The parcel previously was occupied by an oil storage tank facility
Lowe's Cos. will have to clean up contamination at its Iwilei site before opening its second home improvement outlet on Oahu.
The 5.7-acre site near Home Depot and City Mill in Iwilei has soil and groundwater contamination that includes floating oil and gasoline, according to the state Department of Health.
The state issued a letter to Lowe's explaining it would have to clean up the contamination before moving forward with construction.
Lowe's spokeswoman Chris Ahearn says the cleanup could take between six to seven months, but that it plans to break ground in the fall, and is still targeting the second quarter of 2008 for the store's opening.
She said Lowe's does not disclose the cost for cleanups in such cases.
Mark Sutterfield, remedial project manager for the state Department of Health, said the department typically looks for compounds of oil and gasoline, along with lead-based components and metals. He said it was too soon to know how much the cleanup would cost.

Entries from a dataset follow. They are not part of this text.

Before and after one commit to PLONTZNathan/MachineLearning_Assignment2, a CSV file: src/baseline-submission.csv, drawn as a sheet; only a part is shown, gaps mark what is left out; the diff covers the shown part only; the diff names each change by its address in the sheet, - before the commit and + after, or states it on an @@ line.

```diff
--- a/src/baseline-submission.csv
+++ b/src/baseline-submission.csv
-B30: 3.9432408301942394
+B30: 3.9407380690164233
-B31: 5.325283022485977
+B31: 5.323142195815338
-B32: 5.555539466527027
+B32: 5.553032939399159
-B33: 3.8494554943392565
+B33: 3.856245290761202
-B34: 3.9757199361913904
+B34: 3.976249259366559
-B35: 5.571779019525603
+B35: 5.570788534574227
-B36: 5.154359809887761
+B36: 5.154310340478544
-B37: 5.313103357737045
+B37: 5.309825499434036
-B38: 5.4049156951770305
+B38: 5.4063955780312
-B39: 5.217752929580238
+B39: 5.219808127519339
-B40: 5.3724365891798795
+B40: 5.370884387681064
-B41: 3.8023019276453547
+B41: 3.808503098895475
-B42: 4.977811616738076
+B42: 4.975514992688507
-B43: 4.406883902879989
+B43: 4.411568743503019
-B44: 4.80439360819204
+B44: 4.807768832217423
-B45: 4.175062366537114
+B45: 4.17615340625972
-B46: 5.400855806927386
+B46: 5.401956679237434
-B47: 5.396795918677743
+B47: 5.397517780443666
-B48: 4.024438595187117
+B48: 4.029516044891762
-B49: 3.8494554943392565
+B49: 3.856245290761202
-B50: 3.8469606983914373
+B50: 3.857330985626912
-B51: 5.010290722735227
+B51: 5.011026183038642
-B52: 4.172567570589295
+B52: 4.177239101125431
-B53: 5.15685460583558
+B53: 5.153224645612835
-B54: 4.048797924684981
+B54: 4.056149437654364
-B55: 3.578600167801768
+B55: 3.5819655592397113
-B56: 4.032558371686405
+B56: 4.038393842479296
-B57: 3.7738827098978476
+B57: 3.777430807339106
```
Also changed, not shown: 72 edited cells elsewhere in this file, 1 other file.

The parcel on which the Mooresville, N.C.-based Lowe's plans to build was previously occupied by a ConocoPhillips storage tank facility. The site is close to rival home improvement retailers Home Depot and City Mill, in addition to Best Buy, Kmart and Costco Wholesale stores.
Lowe's, which entered the Hawaii market in 1993, has three stores in Hawaii: at Waikele Center on Oahu, Kona on the Big Island and Kahului, Maui.
Lowe's must present a remediation plan to the department, which will then seek public review before letting the company proceed with construction.
The Lowe's in Iwilei is expected to measure about 117,000 square feet.
Lowe's paid more than $35 million for the site back in 2005, when it also entered a program run by the state in which it volunteers to cooperate in any necessary cleanups.
The company said a typical Lowe's store costs $18.5 million to build and creates up to 175 new jobs.